• **Data provided**:
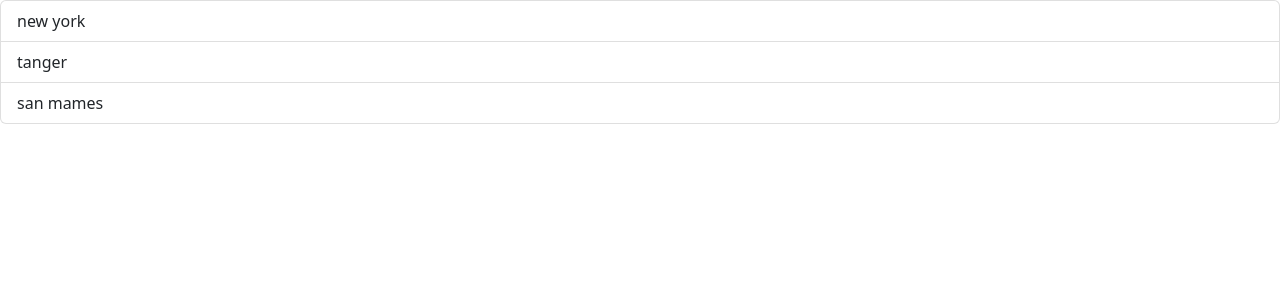
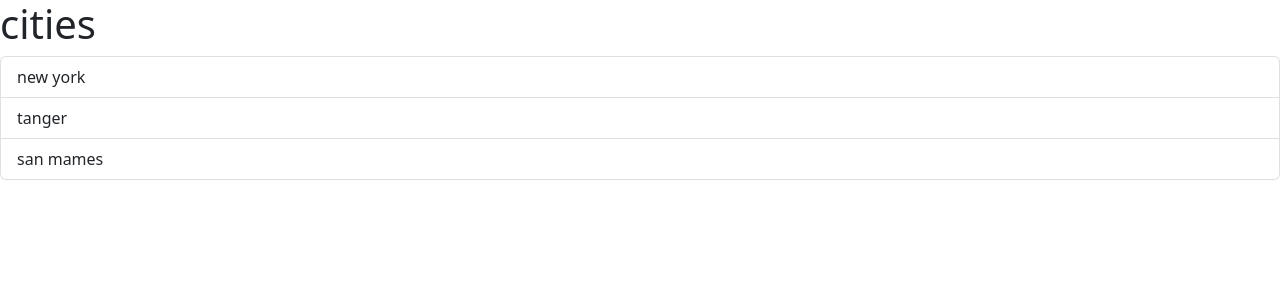
Before and after one commit to AmzylMohcine/react-application-typescript, a React (Vite) app: page / in a window 1280 px wide. Shown: the top 300 px of the page. Built offline with nearby package versions, Linux system fonts and the light colour scheme.

Commit message:
props & usestate

```diff
--- a/src/App.tsx
+++ b/src/App.tsx
@@ -1,8 +1,9 @@
-import ListGroup from "./Components/listGroup"
+import ListGroup from "./Components/ListGroup"
 function App() {
+  const items = ["new york", "tanger", "san mames"]
   return (
     <div>
-      <ListGroup />
+      <ListGroup items={items} heading={"cities"} />
     </div>
   )
 }
--- a/src/Components/ListGroup.tsx
+++ b/src/Components/ListGroup.tsx
@@ -1,13 +1,25 @@
-import { MouseEvent } from "react"
-function ListGroup() {
-  const items = ["new york", "tanger", "san mames"]
+import { useState } from "react"
+
+interface Props {
+  items: string[]
+  heading: string
+}
+function ListGroup({ items, heading }: Props) {
+  const [selectedIndex, setSelectedIndex] = useState(-1)
 
   return (
     <>
+      <h1> {heading} </h1>
       {items.length === 0 && <p> No result</p>}
       <ul className="list-group">
         {items.map((item, index) => (
-          <li className="list-group-item" key={index} onClick={(event: MouseEvent) => console.log(event.clientX)}>
+          <li
+            className={selectedIndex === index ? "list-group-item active" : "list-group-item"}
+            key={index}
+            onClick={() => {
+              setSelectedIndex(index)
+            }}
+          >
             {item}
           </li>
         ))}
@@ -15,5 +27,4 @@
     </>
   )
 }
-
 export default ListGroup
```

• **Activity**:
Output the listing unchanged, pictures excluded.

• **Solved problem**:
Before and after one commit to AmzylMohcine/react-application-typescript, a React (Vite) app: page / in a window 1280 px wide. Shown: the top 300 px of the page. Built offline with nearby package versions, Linux system fonts and the light colour scheme.

Commit message:
props & usestate

```diff
--- a/src/App.tsx
+++ b/src/App.tsx
@@ -1,8 +1,9 @@
-import ListGroup from "./Components/listGroup"
+import ListGroup from "./Components/ListGroup"
 function App() {
+  const items = ["new york", "tanger", "san mames"]
   return (
     <div>
-      <ListGroup />
+      <ListGroup items={items} heading={"cities"} />
     </div>
   )
 }
--- a/src/Components/ListGroup.tsx
+++ b/src/Components/ListGroup.tsx
@@ -1,13 +1,25 @@
-import { MouseEvent } from "react"
-function ListGroup() {
-  const items = ["new york", "tanger", "san mames"]
+import { useState } from "react"
+
+interface Props {
+  items: string[]
+  heading: string
+}
+function ListGroup({ items, heading }: Props) {
+  const [selectedIndex, setSelectedIndex] = useState(-1)
 
   return (
     <>
+      <h1> {heading} </h1>
       {items.length === 0 && <p> No result</p>}
       <ul className="list-group">
         {items.map((item, index) => (
-          <li className="list-group-item" key={index} onClick={(event: MouseEvent) => console.log(event.clientX)}>
+          <li
+            className={selectedIndex === index ? "list-group-item active" : "list-group-item"}
+            key={index}
+            onClick={() => {
+              setSelectedIndex(index)
+            }}
+          >
             {item}
           </li>
         ))}
@@ -15,5 +27,4 @@
     </>
   )
 }
-
 export default ListGroup
```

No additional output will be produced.